On May 6, 1994, David Lew, the Nursing Home's new attorney, informed the Union that he would be the Nursing Home's new bargaining agent. (GCX-10). Mr. Lew stated that he needed several weeks to obtain and review the Nursing Home's files, and then negotiations could resume. (Id.). Having failed to hear from Mr. Lew by June 2, 1994, Mr. Yaeger wrote him a letter stressing the need to resume bargaining as soon as possible. The Union's attorney, Lisa Morowitz, made follow-up calls to Mr. Lew on June 3 and 10, 1994 to reiterate the Union's request for the resumption of bargaining. Mr. Lew informed Ms. Morowitz that he had not yet received the files from Mr. Bochner. He also stated that he needed time to review the impact that NLRB v. Health Care & Retirement Corp. of America, U.S. , 114 S. Ct. 1778, 128 L. Ed. 2d 586 (1994), decided on May 23, 1994, might have on the bargaining unit. (Tr. 31-32).

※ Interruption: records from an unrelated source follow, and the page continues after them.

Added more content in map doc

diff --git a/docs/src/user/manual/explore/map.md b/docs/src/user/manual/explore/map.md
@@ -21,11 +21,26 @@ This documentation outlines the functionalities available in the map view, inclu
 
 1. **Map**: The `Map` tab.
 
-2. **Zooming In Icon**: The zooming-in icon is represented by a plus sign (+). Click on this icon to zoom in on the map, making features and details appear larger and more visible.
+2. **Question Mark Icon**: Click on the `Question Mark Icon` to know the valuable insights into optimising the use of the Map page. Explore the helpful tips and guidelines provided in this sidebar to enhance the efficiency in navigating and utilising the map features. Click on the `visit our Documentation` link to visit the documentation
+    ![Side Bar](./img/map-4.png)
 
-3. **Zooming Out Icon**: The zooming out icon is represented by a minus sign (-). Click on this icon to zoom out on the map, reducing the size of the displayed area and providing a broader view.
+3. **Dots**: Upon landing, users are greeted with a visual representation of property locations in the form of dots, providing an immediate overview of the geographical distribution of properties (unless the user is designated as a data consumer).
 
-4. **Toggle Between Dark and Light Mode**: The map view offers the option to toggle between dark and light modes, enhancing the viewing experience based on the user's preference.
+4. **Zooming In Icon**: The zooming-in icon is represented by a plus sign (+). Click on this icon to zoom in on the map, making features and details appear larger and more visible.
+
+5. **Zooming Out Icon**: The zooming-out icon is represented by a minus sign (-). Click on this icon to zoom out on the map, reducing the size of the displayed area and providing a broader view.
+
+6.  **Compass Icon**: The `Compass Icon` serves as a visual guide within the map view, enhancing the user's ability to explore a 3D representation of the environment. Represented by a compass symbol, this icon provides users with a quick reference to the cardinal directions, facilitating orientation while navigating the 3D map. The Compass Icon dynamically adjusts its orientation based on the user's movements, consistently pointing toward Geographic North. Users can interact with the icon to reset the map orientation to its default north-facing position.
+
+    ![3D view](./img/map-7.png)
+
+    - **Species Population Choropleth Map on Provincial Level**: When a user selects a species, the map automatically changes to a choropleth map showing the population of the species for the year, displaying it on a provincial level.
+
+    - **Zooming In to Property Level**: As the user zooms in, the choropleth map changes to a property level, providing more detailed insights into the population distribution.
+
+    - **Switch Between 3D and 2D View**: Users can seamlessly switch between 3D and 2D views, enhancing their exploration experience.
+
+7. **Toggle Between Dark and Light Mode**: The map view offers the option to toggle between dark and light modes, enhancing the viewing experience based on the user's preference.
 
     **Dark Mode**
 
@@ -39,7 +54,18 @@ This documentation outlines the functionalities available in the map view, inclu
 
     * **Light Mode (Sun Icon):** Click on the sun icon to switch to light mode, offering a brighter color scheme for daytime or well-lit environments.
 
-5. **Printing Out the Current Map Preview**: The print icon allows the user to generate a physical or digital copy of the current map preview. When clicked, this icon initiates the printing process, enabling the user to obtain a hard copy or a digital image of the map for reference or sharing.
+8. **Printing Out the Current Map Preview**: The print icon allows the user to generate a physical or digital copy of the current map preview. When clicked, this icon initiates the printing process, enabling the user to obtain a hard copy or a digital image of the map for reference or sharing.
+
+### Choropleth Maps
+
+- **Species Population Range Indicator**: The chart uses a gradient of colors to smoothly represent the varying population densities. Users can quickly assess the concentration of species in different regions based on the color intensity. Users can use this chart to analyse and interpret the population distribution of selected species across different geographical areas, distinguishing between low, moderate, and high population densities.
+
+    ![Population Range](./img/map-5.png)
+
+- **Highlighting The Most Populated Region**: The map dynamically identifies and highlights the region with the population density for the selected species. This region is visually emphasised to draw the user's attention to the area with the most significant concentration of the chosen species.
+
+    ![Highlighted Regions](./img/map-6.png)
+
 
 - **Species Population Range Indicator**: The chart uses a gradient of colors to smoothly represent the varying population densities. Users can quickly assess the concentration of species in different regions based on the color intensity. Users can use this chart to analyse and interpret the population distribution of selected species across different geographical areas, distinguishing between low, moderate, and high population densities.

Ms. Morowitz again called Mr. Lew on July 1, 1994 and was informed that the Nursing Home was of the opinion, based on the Supreme Court's decision, that there was no obligation to bargain with the Union because LPN's were supervisors under section 2(11) of the Act.
Shortly thereafter, on July 18, 1994, the Regional Director filed a complaint with the Board alleging that the Respondent had violated sections 8(a)(5) and (1) of the Act by failing and refusing to bargain with the exclusive bargaining representative. (GCX-1(c)).
A hearing on this complaint was held before Administrative Law Judge (ALJ) George Aleman on February 6 and 7, 1995. (Tr. 1-285). ALJ Aleman issued a written decision on May 12, 1995, in which he concluded that the Nursing Home engaged in unfair labor practices affecting commerce within the meaning of sections 8(a)(5) and (1) of the Act. (ALJ dec. at 8-9). In specific, the ALJ concluded that the Nursing Home's refusal to bargain and breaking off of negotiations constituted an unfair labor practice within the meaning of the Act. Accordingly, the ALJ ordered the Nursing Home to take affirmative actions necessary to effectuate the policies of the Act, and to cease and desist from refusing to bargain in good faith by refusing to meet with the Union at reasonable times. (ALJ Dec. at 9).
The Nursing Home appealed ALJ Aleman's decision, and the case was transferred to the NLRB for final determination. Briefing by the parties was completed on June 9, 1995 before the Board.
A. Scope of Review Under Section 10(j) of the NLRA
With the passage of the Taft-Hartly Amendments of 1947, Congress enacted Section 10(j) of the Act, which provides:
The Board shall have power, upon issuance of a complaint as provided in subsection (b) charging that any person has engaged in or is engaging in an unfair labor practice, to petition any United States district court within any district wherein the unfair labor practice in question is alleged to have occurred or wherein such person resides or transacts business, for appropriate temporary relief or restraining order. Upon the filing of any such petition the court shall cause notice thereof to be served upon such person, and thereupon shall have jurisdiction to grant to the Board such temporary relief or restraining order as it deems just and proper.
Section 10(j) provides that after issuance of a complaint alleging a violation of any section of the Act, the Board can petition an appropriate district court for temporary equitable relief. "Interim relief may be granted without the showing of irreparable harm and a likelihood of success on the merits . . . ." Kobell v. Suburban Lines, 731 F.2d 1076, 1078 (3d Cir. 1984). A district court must make two determinations when deciding whether interim relief should be ordered: (1) whether there is ...